Yes, some cartoons are for kids – and they’re big business.
Any self-respecting comic fan would scoff at the idea that comics are no longer just for children. But any self-respecting comic fan has to admit that there are some great kids comics – especially now.
Before leaving San Diego this week, I signed with my fourth grade teacher in Philadelphia, Lucy Strother, whose students only liked comics. “We love comic books and graphic novels in the library because children are so obsessed with comics and graphic novels that it’s always empty,” she said.
Graphic novels are an important way for children to get used to reading longer chapter books and more mature ideas, says Strother.

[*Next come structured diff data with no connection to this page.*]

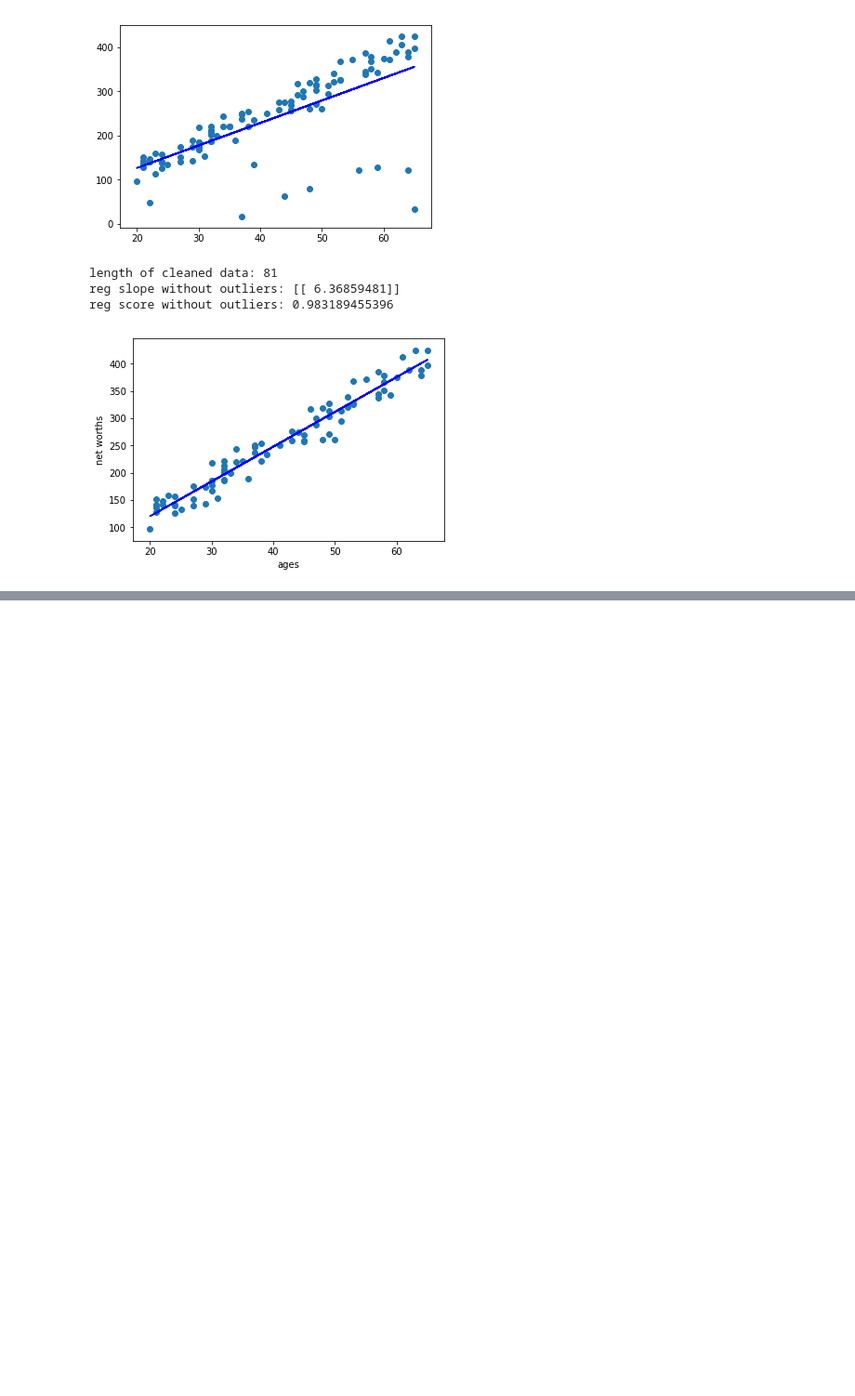
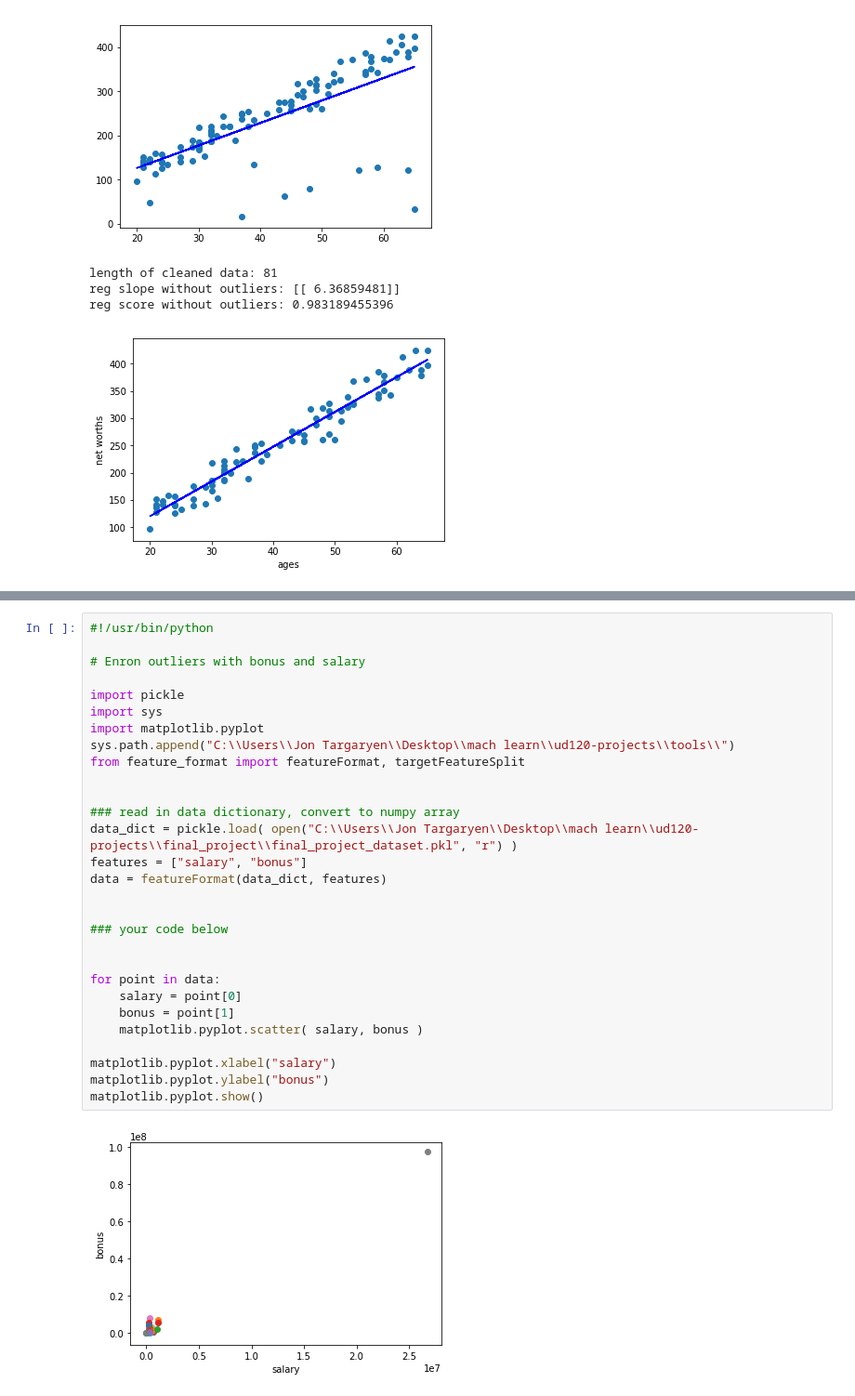
Before and after one commit to Rithvik-Kranti/Enron-Data-Project, a Jupyter notebook: data set and questions.ipynb, the cells around one changed output, grey strips where cells are left out. Shown at 93% size. Saved outputs shown, nothing was run; the diff lists cells and outputs as text; blank space fills up the shorter version.

Commit message:
outlier with enron 2 feat

```diff
--- a/data set and questions.ipynb
+++ b/data set and questions.ipynb
@@ -710,0 +714,31 @@ reg score without outliers: 0.983189455396
+# %%
+#!/usr/bin/python
+
+# Enron outliers with bonus and salary
+
+import pickle
+import sys
+import matplotlib.pyplot
+sys.path.append("C:\\Users\\Jon Targaryen\\Desktop\\mach learn\\ud120-projects\\tools\\")
+from feature_format import featureFormat, targetFeatureSplit
+
+
+### read in data dictionary, convert to numpy array
+data_dict = pickle.load( open("C:\\Users\\Jon Targaryen\\Desktop\\mach learn\\ud120-projects\\final_project\\final_project_dataset.pkl", "r") )
+features = ["salary", "bonus"]
+data = featureFormat(data_dict, features)
+
+
+### your code below
+
+
+for point in data:
+    salary = point[0]
+    bonus = point[1]
+    matplotlib.pyplot.scatter( salary, bonus )
+
+matplotlib.pyplot.xlabel("salary")
+matplotlib.pyplot.ylabel("bonus")
+matplotlib.pyplot.show()
+# %% [output]
+[figure, added]
```
Also changed, not shown: parts of 3 cells of this notebook.
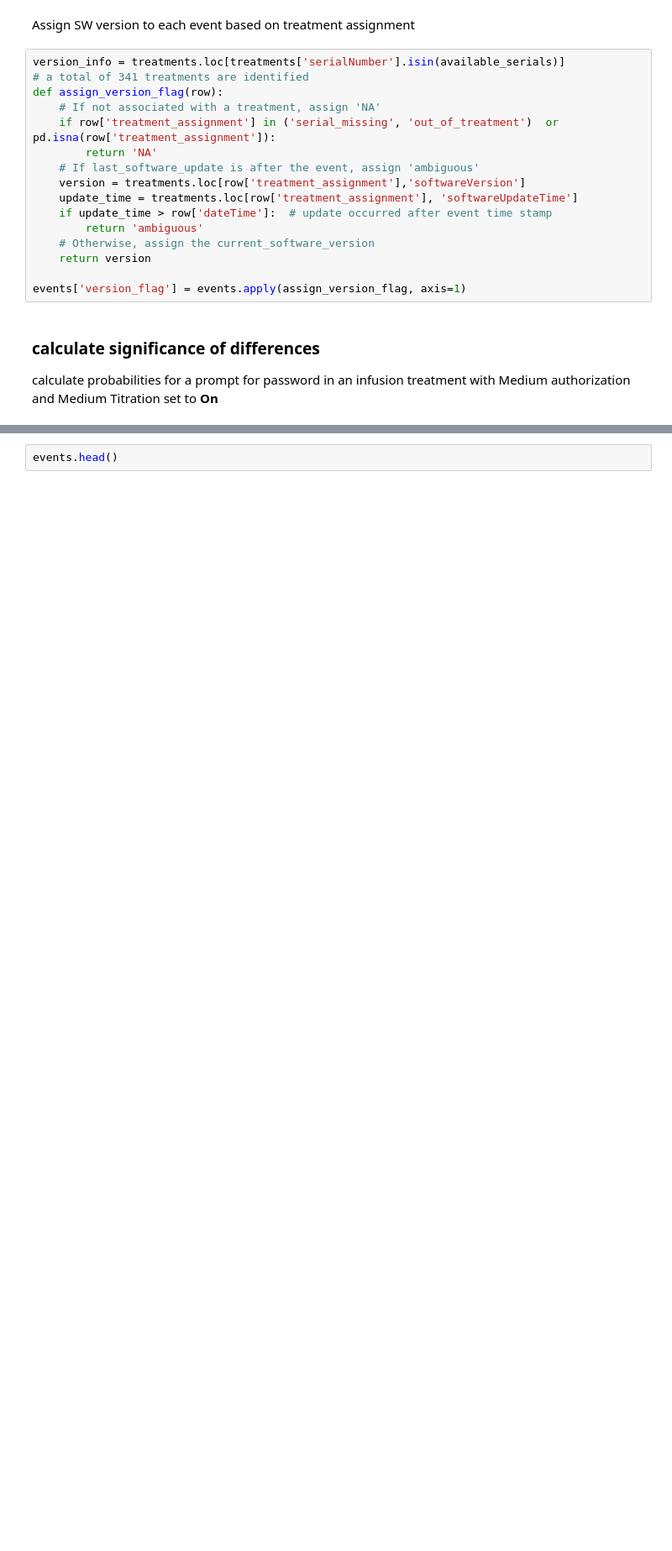
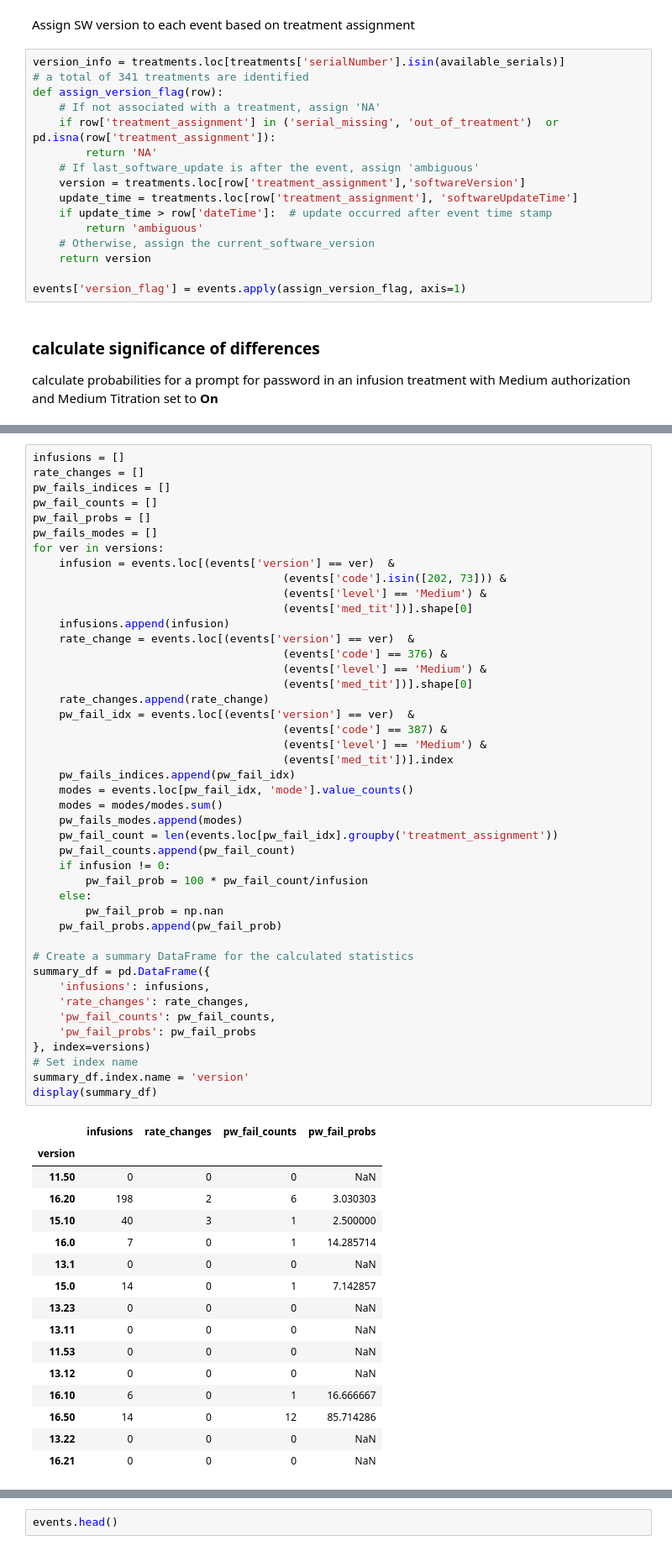
Before and after one commit to aviad-git/DataNotebooks, a Jupyter notebook: titration_of_rate_bug/titration_of_rate.ipynb, the cells around one changed output, grey strips where cells are left out. Shown: that part at 84% size. Saved outputs shown, nothing was run; the diff lists cells and outputs as text; blank space fills up the shorter version.

```diff
--- a/titration_of_rate_bug/titration_of_rate.ipynb
+++ b/titration_of_rate_bug/titration_of_rate.ipynb
@@ -421,0 +345,61 @@ plt.show()
+# %%
+infusions = []
+rate_changes = []
+pw_fails_indices = []
+pw_fail_counts = []
+pw_fail_probs = []
+pw_fails_modes = []
+for ver in versions:
+    infusion = events.loc[(events['version'] == ver)  &
+                                      (events['code'].isin([202, 73])) &
+                                      (events['level'] == 'Medium') &
+                                      (events['med_tit'])].shape[0]
+    infusions.append(infusion)
+    rate_change = events.loc[(events['version'] == ver)  &
+                                      (events['code'] == 376) &
+                                      (events['level'] == 'Medium') &
+                                      (events['med_tit'])].shape[0]
+    rate_changes.append(rate_change)
+    pw_fail_idx = events.loc[(events['version'] == ver)  &
+                                      (events['code'] == 387) &
+                                      (events['level'] == 'Medium') &
+                                      (events['med_tit'])].index
+    pw_fails_indices.append(pw_fail_idx)
+    modes = events.loc[pw_fail_idx, 'mode'].value_counts()
+    modes = modes/modes.sum()
+    pw_fails_modes.append(modes)
+    pw_fail_count = len(events.loc[pw_fail_idx].groupby('treatment_assignment'))
+    pw_fail_counts.append(pw_fail_count)
+    if infusion != 0:
+        pw_fail_prob = 100 * pw_fail_count/infusion
+    else:
+        pw_fail_prob = np.nan
+    pw_fail_probs.append(pw_fail_prob)
+
+# Create a summary DataFrame for the calculated statistics
+summary_df = pd.DataFrame({
+    'infusions': infusions,
+    'rate_changes': rate_changes,
+    'pw_fail_counts': pw_fail_counts,
+    'pw_fail_probs': pw_fail_probs
+}, index=versions)
+# Set index name
+summary_df.index.name = 'version'
+display(summary_df)
+# %% [output]
+|  | infusions | rate_changes | pw_fail_counts | pw_fail_probs |
+| version |  |  |  |  |
+| 11.50 | 0 | 0 | 0 | NaN |
+| 16.20 | 198 | 2 | 6 | 3.030303 |
+| 15.10 | 40 | 3 | 1 | 2.500000 |
+| 16.0 | 7 | 0 | 1 | 14.285714 |
+| 13.1 | 0 | 0 | 0 | NaN |
+| 15.0 | 14 | 0 | 1 | 7.142857 |
+| 13.23 | 0 | 0 | 0 | NaN |
+| 13.11 | 0 | 0 | 0 | NaN |
+| 11.53 | 0 | 0 | 0 | NaN |
+| 13.12 | 0 | 0 | 0 | NaN |
+| 16.10 | 6 | 0 | 1 | 16.666667 |
+| 16.50 | 14 | 0 | 12 | 85.714286 |
+| 13.22 | 0 | 0 | 0 | NaN |
+| 16.21 | 0 | 0 | 0 | NaN |
```
Also changed, not shown: parts of 11 cells of this notebook, 1 other file.
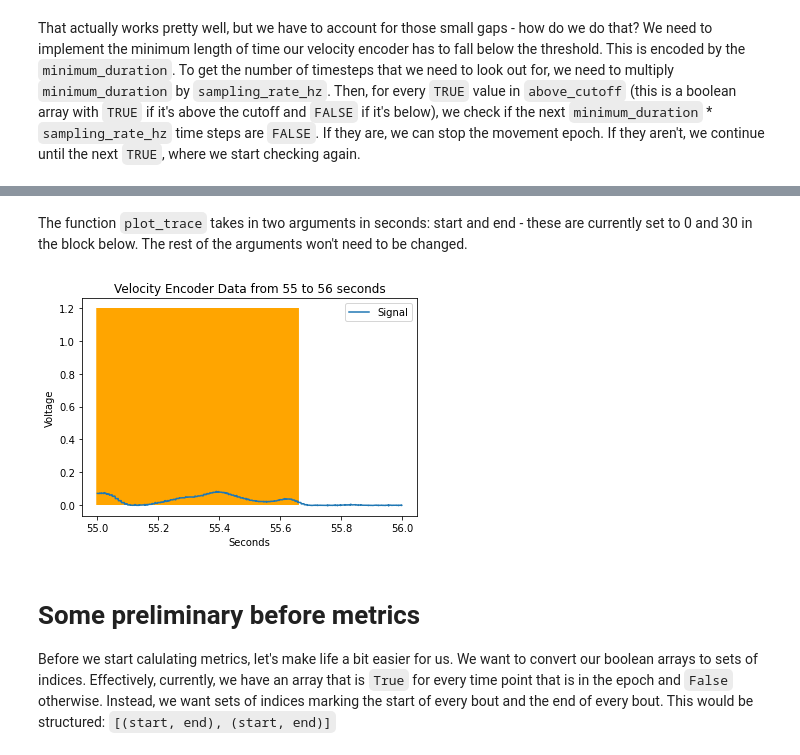
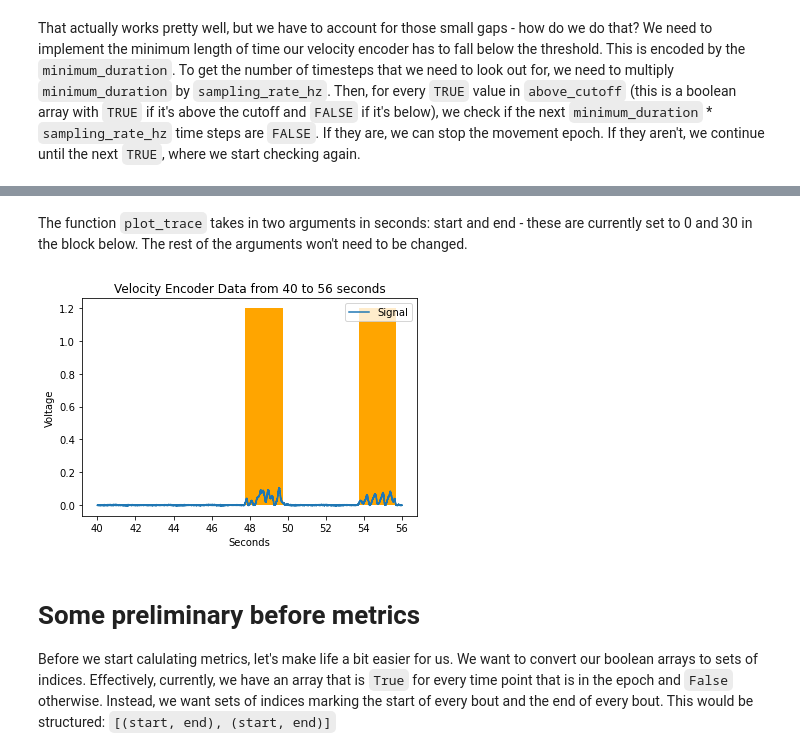
Before and after one commit to BevanLab/treadmill_analysis, a Jupyter notebook: Velocity Epochs Treadmill.ipynb, the cells around one changed output, grey strips where cells are left out. Saved outputs shown, nothing was run; the diff lists cells and outputs as text; code cells hidden in the pictures.

```diff
--- a/Velocity Epochs Treadmill.ipynb
+++ b/Velocity Epochs Treadmill.ipynb
@@ -41,6 +41,6 @@ Our modifiable parameters are below. These are `voltage_cutoff`, which is the mi
 # %%
 voltage_cutoff = .02
-minumum_duration = 5
+minumum_duration = 1
 ts_step = 0.001 # Time step in seconds
 sampling_rate_hz = int(1/ts_step)
 sampling_rate_hz
@@ -174,13 +167,13 @@ def plot_trace(start, end, sampling_rate_hz, above_cutoff, sweepY, save_name = '
         plt.savefig(save_name)
 
     plt.show()
-# %% [markdown]
-The function `plot_trace` takes in two arguments in seconds: start and end - these are currently set to 0 and 30 in the block below. The rest of the arguments won't need to be changed.
+# %% [markdown]
+The function `plot_trace` takes in two arguments in seconds: start and end - these are currently set to 0 and 30 in the block below. The rest of the arguments won't need to be changed.
 # %%
 %matplotlib inline
-plot_trace(55, 56, sampling_rate_hz, above_cutoff, sweepY, save_name = '')
+plot_trace(40, 56, sampling_rate_hz, above_cutoff, sweepY, save_name = '')
 # %% [output]
-[figure, old version]
+[figure, new version]
 # %%
 above_cutoff[0*sampling_rate_hz:30*sampling_rate_hz].shape
 # %% [markdown]
```
Also changed, not shown: parts of 54 cells of this notebook, 2 other files.
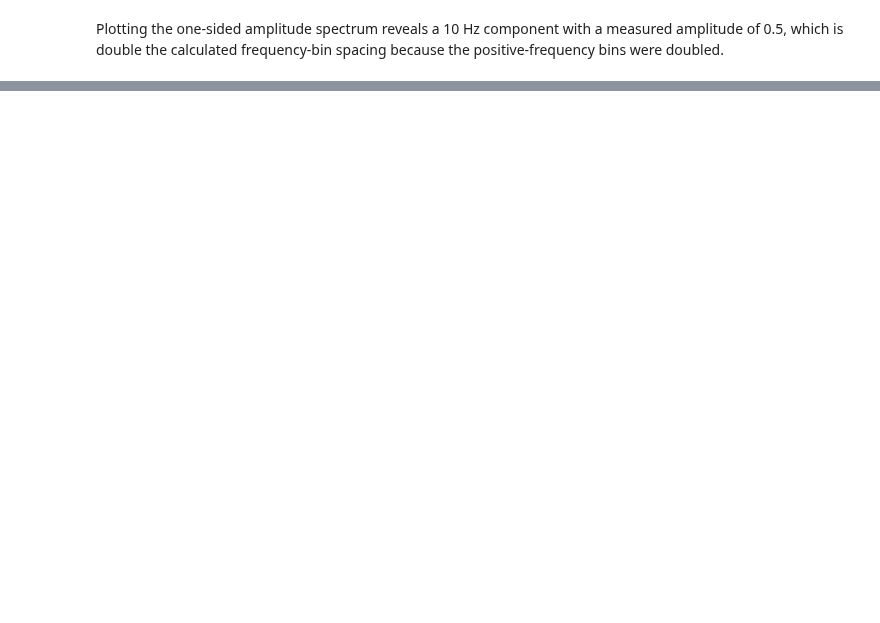
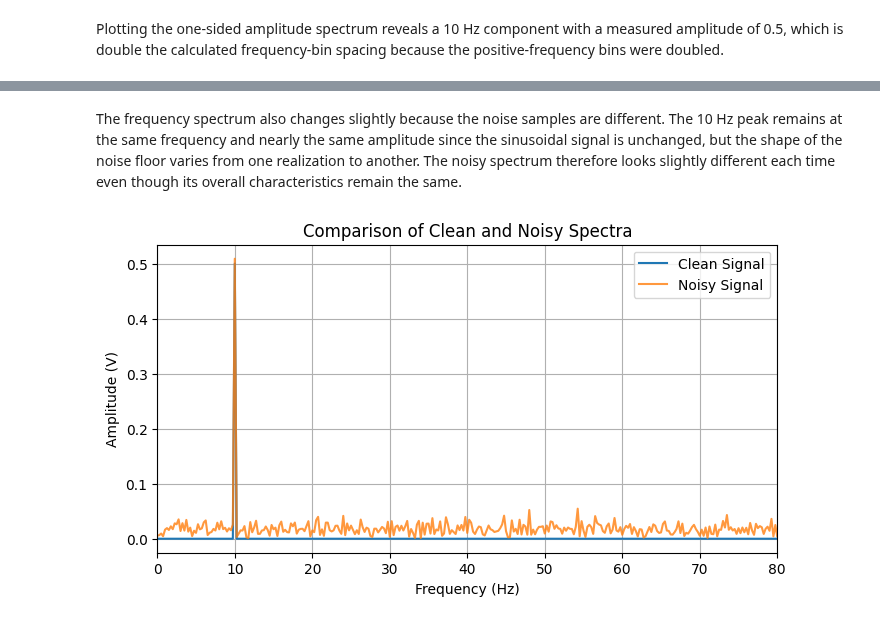
Before and after one commit to 48774861/Embedded-Wireless-Design-Labs, a Jupyter notebook: Lab2/Lab2Report.ipynb, the cells around one changed output, grey strips where cells are left out. Saved outputs shown, nothing was run; the diff lists cells and outputs as text; code cells hidden in the pictures; blank space fills up the shorter version.

```diff
--- a/Lab2/Lab2Report.ipynb
+++ b/Lab2/Lab2Report.ipynb
@@ -124,0 +387,30 @@ plt.show()
+# %% [markdown]
+The frequency spectrum also changes slightly because the noise samples are different. The 10 Hz peak remains at the same frequency and nearly the same amplitude since the sinusoidal signal is unchanged, but the shape of the noise floor varies from one realization to another. The noisy spectrum therefore looks slightly different each time even though its overall characteristics remain the same.
+# %%
+# Clean spectrum
+X = np.fft.rfft(x)
+X_amp = np.abs(X) / N
+X_amp[1:-1] *= 2
+
+# Noisy spectrum
+R = np.fft.rfft(noisy_signal)
+R_amp = np.abs(R) / N
+R_amp[1:-1] *= 2
+
+freqs = np.fft.rfftfreq(N, d=1/fs)
+
+plt.figure(figsize=(8,4))
+
+plt.plot(freqs, X_amp, label='Clean Signal')
+plt.plot(freqs, R_amp, label='Noisy Signal', alpha=0.8)
+
+plt.xlim(0, 80)
+plt.xlabel('Frequency (Hz)')
+plt.ylabel('Amplitude (V)')
+plt.title('Comparison of Clean and Noisy Spectra')
+plt.grid(True)
+plt.legend()
+
+plt.show()
+# %% [output]
+[figure, added]
```
Also changed, not shown: parts of 56 cells of this notebook, 3 other files.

And for her students, there is a writer who is supreme. “The queen of my classroom is Raina Telgemeier.”
“My name means queen,” said teljemer, laughing. She’s now at Comic-Con, and she’s meeting young readers. Her latest graphic novel, “ghost,” is a tender and lovely story for middle-aged readers, about a girl who is the same as her sister’s illness.
“Comics are good for many different types of readers,” she says. “Children who have never finished a book before can get a graphic novel, complete it in an hour, feel empowered, and have never had that experience before, and they’ve done something.
Telgemeier says she has drawn cartoons for former children, more people than newspaper strips, and DC and Marvel’s superhero comics. At first, she had to publish it herself. “When I started publishing, the top five book publishers weren’t really on the list,” she says. “My job doesn’t fit anywhere. I don’t know what I’m going to do.”
But, although there are no big publishers, Telgemeier says children still need their comic books. She remembers voracious young readers reading the crowded aisles of large chains of Japanese imported comics. She eventually found a home in Scholastic, one of the first major publishers to have a place in graphic novels. Now, children’s cartoons are big business.
Mark Siegel is the editor and creative director of the first book of macmillan’s graphic novels. The first booth is bustling with books for young readers – some of the youngest.
“Some of them are silent, I have a is almost silent Ben hart’s small robot, and then we began from the first second time early a click is by Sara Varon Ro bot Dreams, this is a story of a silent dog and robots”.
Siegel says business is booming. “We have just jumped from 23 young champions to 40 young champions, and so far we have not reached the limits of this market.
It is made up of shea, yancerabat, monica Kubina and the wellan river.
For kids who like superhero comics, big guys are listening. Jim Lee is the publisher of DC Entertainment; Their SuperHero series of graphic novels had girls is a huge, unexpected blow. “It gives us confidence and a foundation to be fundamentally a young reader,” he said.
‘this will require some significant changes in the business of the DC,’ Mr. Lee said. The company is trying to attract more diverse writers to create books around DC characters. Instead of focusing on selling a single problem to a comic book store, they had to start thinking about showing the books to the children. It’s a big business. “For almost 20 years in Washington, I’ve never seen a company as busy as it was last year.”
And I’ve never seen a lot of kids this year – especially little girls – in animation companies. Nine-year-old Kayla Miller is with her family. She dressed up as a video game character, but she said she liked reading: “chapter books, graphic novels, Japanese manga,” and her favorite was spiderman. She likes the multiverse and the story.
So let’s take a break – some cartoons are for kids. Just not everyone.